History and Political Science Department Faculty

 

Philip L. Otterness

Phone: 828.771.3733
Email: pottern@warren-wilson.edu
Office: Jensen 310

Education:
Ph.D. in History, University of Iowa
M.A. in International Relations, Johns Hopkins University
M.A. in History, Cambridge University
M.S. in Education, University of Pennsylvania
B.A. in History, University of Pennsylvania

Courses:
HIS 120 Western Civilization: Ancient Greece to 1450
HIS 270 Modern German History (taught every other year)
HIS 327 Renaissance and Reformation (taught every other year)
HIS 328 England since 1603 (taught every other year)
HIS 340 Conflict and Community in Early America (taught every other year)
HIS 480 Senior Seminar in History and Political Science
PSC 257 International Relations
PSC 258 Comparative Government of Industrialized States

Book:

Becoming German: The 1709 Palatine Migration to New York. Cornell University. Press, 2004. Winner of the Dixon Ryan Fox Prize for the best manuscript on New York State History in 2003.

Articles:

“Versprochenes Land: The 1710 Palatine Migration to New York” in Pfälzer in Amerika, Atlantische Akademie, Kaiserslautern, forthcoming.

“The 1709 Palatine Migration and the Formation of German Immigrant Identity in London and New York,” Explorations in Early American Culture, 3 (1999), 8-23.
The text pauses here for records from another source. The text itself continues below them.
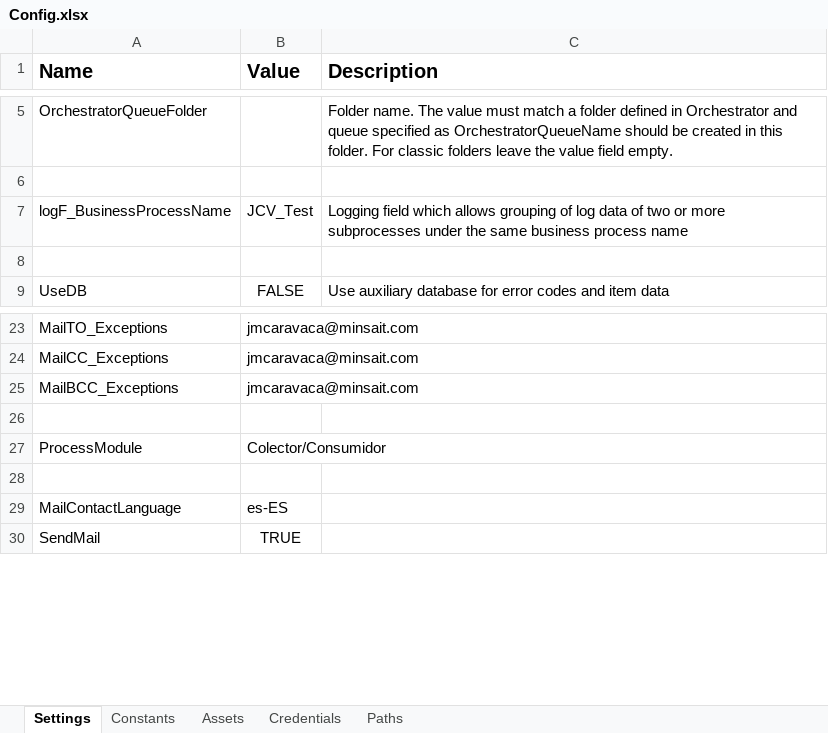
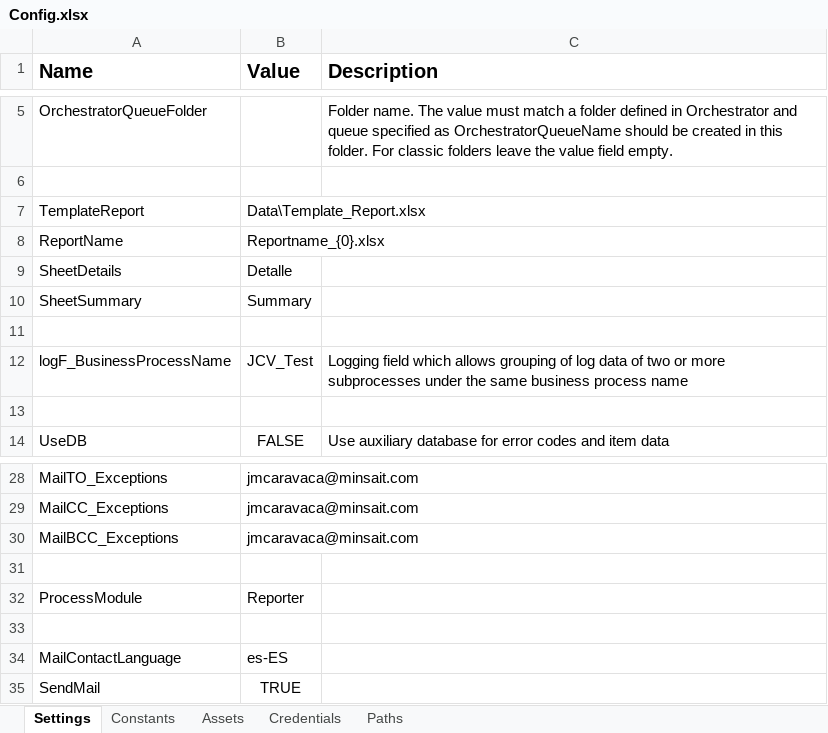
Before and after one commit to jmcaravaca/ExtendedREFramework_Reporter, an Excel workbook: Data/Config.xlsx, sheet Settings, drawn as a sheet; only a part is shown, gaps mark what is left out; values as stored, in another font and other column widths than the file's, no borders; addresses are those after the commit; the diff names each change by its address in the sheet, - before the commit and + after, or states it on an @@ line.

```diff
--- a/Data/Config.xlsx (sheet Settings)
+++ b/Data/Config.xlsx (sheet Settings)
+row 7: TemplateReport | Data\Template_Report.xlsx
+row 8: ReportName | Reportname_{0}.xlsx
+row 9: SheetDetails | Detalle
+row 10: SheetSummary | Summary
+row 11: (empty)
-B32 (Value): Colector/Consumidor
+B32 (Value): Reporter
```
Also changed, not shown: sheet Constants, 4 other files.
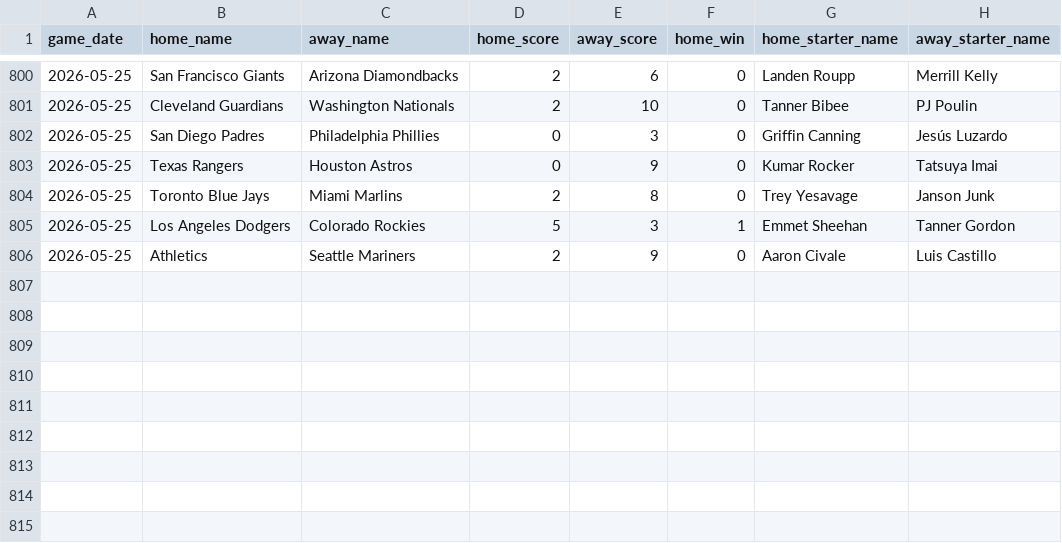
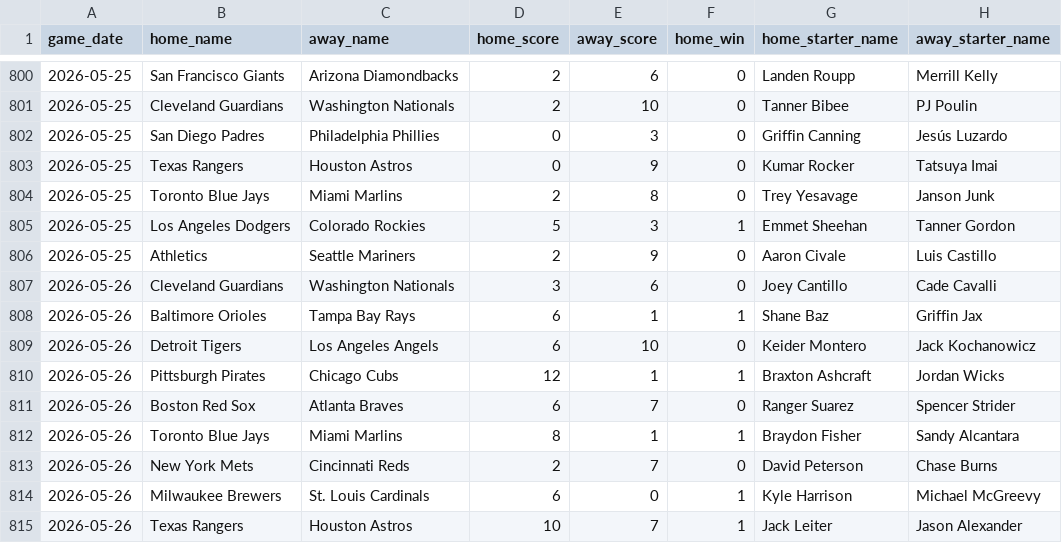
Before and after one commit to jaydengould/mlb-edge-finder, a CSV file: data/raw/historical_2026.csv, drawn as a sheet; only a part is shown, gaps mark what is left out.

```diff
--- a/data/raw/historical_2026.csv
+++ b/data/raw/historical_2026.csv
@@ -806 +806,10 @@ game_date,home_name,away_name,home_score,away_score,home_win,home_starter_name,a
 2026-05-25,Athletics,Seattle Mariners,2,9,0,Aaron Civale,Luis Castillo
+2026-05-26,Cleveland Guardians,Washington Nationals,3,6,0,Joey Cantillo,Cade Cavalli
+2026-05-26,Baltimore Orioles,Tampa Bay Rays,6,1,1,Shane Baz,Griffin Jax
+2026-05-26,Detroit Tigers,Los Angeles Angels,6,10,0,Keider Montero,Jack Kochanowicz
+2026-05-26,Pittsburgh Pirates,Chicago Cubs,12,1,1,Braxton Ashcraft,Jordan Wicks
+2026-05-26,Boston Red Sox,Atlanta Braves,6,7,0,Ranger Suarez,Spencer Strider
+2026-05-26,Toronto Blue Jays,Miami Marlins,8,1,1,Braydon Fisher,Sandy Alcantara
+2026-05-26,New York Mets,Cincinnati Reds,2,7,0,David Peterson,Chase Burns
+2026-05-26,Milwaukee Brewers,St. Louis Cardinals,6,0,1,Kyle Harrison,Michael McGreevy
+2026-05-26,Texas Rangers,Houston Astros,10,7,1,Jack Leiter,Jason Alexander
```
Also changed, not shown: 1 other file.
“The New York Naval Stores Project and the Transformation of the Poor Palatines, 1710-1712,” New York History, 75 (April 1994), 133-54.

Co-author of “The Negotiation of Suspension and Settlement Agreements in Antidumping and Countervailing Duty Cases” in Transnational Commercial and Trade Litigation: Recent Developments (Philadelphia: ALI-ABA, 1986).

Co-author of “The ABCs of American Trade Laws on Foreign Dumping and Subsidies,” Business America, 9:25 (December 8, 1986), 4-8.

Book reviews:

Independent Immigrants: A Settlement of Hanoverian Germans in Western Missouri by Robert Frizzell. American Historical Review, 113 (April 2008), 1560.

Asylum for Mankind: America 1607-1800 by Marilyn Baseler. Perspectives on Political Science, 28 (Fall 1999), 220.

Palatine Roots by Nancy Dixon. New York History, 75 (October 1994), 424-425.

Invited lectures and keynote addresses:

The Wendell Tripp Lecture in New York State History. “What’s Elvis Got to Do with It? New York’s Colonial Legacy” delivered at the Conference on New York State History, Syracuse, June 2005.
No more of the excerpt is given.